======== Dataset content ========

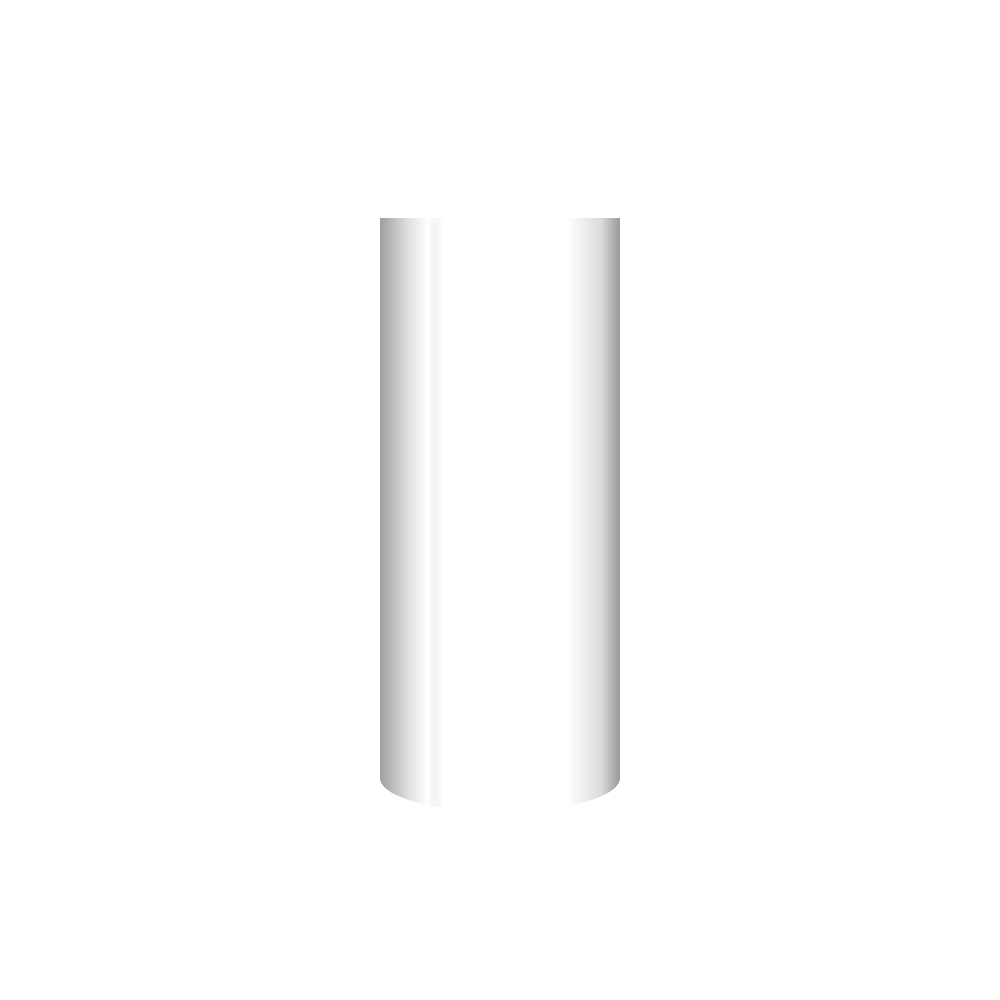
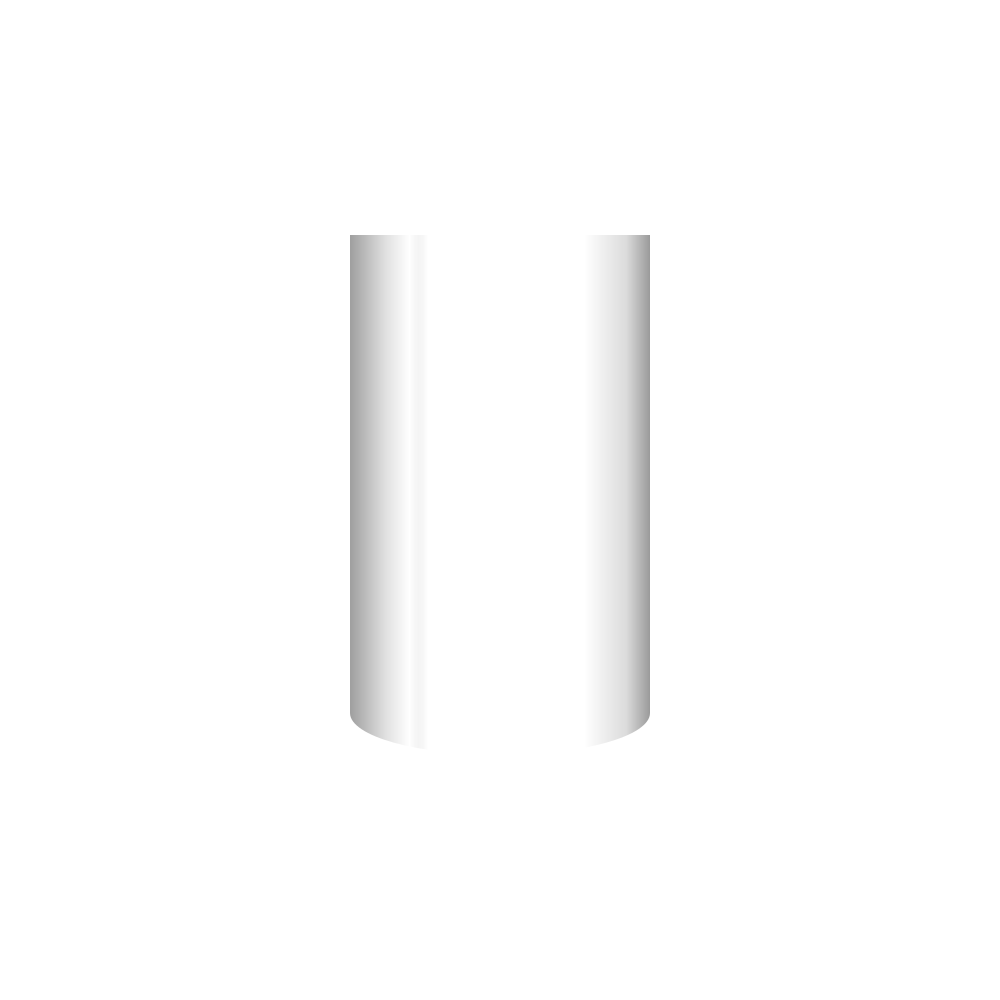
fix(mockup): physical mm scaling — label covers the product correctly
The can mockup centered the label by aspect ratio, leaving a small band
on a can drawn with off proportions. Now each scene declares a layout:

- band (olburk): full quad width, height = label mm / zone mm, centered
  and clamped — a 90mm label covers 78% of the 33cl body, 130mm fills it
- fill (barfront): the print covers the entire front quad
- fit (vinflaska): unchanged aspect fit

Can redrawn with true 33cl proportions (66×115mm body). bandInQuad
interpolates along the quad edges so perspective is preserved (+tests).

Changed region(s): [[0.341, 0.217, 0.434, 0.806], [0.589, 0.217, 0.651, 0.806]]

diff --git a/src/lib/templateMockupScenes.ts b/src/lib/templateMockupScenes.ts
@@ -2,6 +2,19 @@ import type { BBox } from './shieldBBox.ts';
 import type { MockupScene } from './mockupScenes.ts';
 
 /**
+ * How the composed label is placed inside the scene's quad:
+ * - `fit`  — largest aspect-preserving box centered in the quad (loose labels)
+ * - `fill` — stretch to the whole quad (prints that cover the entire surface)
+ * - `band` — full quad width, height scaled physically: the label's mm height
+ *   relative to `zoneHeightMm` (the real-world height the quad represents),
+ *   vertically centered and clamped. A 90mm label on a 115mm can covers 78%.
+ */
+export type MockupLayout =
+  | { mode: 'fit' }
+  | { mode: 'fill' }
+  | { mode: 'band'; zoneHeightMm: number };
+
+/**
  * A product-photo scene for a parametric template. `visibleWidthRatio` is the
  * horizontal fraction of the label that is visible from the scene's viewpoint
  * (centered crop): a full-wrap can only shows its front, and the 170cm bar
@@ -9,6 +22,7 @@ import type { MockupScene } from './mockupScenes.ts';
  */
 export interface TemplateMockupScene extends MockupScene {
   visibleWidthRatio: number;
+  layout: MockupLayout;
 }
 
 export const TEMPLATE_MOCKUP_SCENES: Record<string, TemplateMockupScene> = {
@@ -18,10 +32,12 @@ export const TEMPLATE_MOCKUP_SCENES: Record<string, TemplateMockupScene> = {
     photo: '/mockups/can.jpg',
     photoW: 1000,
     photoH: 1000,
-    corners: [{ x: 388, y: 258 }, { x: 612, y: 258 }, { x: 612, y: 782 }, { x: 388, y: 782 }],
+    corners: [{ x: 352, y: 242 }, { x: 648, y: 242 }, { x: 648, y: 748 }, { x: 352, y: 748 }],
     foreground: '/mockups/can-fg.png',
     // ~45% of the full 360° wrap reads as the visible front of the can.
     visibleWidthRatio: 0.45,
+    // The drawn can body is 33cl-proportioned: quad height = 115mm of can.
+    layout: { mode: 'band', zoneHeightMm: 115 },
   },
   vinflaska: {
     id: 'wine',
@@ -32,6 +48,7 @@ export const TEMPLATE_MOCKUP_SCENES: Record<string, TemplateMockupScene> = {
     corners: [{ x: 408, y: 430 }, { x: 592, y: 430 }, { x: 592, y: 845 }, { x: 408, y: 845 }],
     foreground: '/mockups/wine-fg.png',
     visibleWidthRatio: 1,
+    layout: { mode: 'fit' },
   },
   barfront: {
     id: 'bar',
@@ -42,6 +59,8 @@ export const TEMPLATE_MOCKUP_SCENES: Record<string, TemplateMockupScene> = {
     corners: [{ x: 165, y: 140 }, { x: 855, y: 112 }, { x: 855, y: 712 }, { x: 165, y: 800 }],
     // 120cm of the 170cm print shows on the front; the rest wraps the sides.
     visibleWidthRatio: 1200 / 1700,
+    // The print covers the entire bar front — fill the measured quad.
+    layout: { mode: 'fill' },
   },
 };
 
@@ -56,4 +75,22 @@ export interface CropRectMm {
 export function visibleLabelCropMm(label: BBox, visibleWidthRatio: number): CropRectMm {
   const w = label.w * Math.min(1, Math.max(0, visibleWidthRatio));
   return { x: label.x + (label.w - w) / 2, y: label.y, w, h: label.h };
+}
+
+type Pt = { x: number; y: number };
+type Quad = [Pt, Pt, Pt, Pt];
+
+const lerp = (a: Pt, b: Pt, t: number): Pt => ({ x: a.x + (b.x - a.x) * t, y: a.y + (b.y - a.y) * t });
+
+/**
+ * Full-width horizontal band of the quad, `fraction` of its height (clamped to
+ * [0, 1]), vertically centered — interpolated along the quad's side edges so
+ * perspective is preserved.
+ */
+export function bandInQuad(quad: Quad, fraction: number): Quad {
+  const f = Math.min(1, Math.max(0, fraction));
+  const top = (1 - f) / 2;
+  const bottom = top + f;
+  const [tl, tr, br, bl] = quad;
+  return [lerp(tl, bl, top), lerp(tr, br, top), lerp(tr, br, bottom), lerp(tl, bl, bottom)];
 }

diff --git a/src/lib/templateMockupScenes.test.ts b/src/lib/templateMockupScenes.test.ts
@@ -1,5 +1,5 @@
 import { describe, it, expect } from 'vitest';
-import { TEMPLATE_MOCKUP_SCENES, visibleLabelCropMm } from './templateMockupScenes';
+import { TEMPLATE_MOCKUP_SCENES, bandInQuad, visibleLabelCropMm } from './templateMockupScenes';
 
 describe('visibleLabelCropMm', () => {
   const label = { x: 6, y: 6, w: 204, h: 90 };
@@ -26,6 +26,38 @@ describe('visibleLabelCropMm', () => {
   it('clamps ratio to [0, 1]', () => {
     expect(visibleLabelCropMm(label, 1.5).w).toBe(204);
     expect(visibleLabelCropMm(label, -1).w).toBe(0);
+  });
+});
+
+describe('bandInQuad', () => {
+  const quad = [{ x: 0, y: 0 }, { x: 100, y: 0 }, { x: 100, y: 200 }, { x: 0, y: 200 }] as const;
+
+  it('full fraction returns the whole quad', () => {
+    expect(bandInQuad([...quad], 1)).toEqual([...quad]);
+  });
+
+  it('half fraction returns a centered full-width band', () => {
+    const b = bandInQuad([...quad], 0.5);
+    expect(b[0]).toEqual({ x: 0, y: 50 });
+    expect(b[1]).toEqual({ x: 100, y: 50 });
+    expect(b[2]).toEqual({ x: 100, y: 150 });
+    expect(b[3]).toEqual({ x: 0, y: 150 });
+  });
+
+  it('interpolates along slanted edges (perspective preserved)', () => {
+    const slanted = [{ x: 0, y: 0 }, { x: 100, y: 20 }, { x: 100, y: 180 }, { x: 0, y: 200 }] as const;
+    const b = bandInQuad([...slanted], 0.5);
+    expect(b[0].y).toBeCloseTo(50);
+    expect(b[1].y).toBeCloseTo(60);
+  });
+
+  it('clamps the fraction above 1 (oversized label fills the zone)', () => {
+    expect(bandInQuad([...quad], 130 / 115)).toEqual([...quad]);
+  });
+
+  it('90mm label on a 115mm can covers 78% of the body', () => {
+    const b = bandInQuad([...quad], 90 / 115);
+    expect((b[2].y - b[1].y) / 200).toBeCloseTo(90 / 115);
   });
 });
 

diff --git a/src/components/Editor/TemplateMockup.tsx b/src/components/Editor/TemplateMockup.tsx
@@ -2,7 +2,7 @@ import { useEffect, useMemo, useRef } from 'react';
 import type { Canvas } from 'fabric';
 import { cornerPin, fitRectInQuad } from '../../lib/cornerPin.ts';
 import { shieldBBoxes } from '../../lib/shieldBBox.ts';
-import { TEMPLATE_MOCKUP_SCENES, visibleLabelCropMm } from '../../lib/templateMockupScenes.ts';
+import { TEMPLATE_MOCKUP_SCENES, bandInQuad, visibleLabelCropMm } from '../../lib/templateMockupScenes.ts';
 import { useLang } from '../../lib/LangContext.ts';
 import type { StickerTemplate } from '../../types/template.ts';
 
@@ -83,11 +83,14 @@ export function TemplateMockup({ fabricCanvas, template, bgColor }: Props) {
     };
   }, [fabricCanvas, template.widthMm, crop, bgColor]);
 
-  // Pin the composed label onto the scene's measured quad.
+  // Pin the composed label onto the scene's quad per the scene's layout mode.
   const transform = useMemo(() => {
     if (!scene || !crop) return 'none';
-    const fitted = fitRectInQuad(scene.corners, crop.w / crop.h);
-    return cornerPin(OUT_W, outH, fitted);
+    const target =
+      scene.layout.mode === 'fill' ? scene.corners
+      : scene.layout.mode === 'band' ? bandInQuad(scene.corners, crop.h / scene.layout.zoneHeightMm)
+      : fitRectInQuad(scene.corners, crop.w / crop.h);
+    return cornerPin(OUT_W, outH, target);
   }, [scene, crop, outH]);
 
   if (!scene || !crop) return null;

========

(What to work on)
Only one stretch of the data above is needed. Restate it word for word, from the line containing "and clamped —" through the line containing "interpolates along the", both ends included.

(Answer space)
  and clamped — a 90mm label covers 78% of the 33cl body, 130mm fills it
- fill (barfront): the print covers the entire front quad
- fit (vinflaska): unchanged aspect fit

Can redrawn with true 33cl proportions (66×115mm body). bandInQuad
interpolates along the quad edges so perspective is preserved (+tests).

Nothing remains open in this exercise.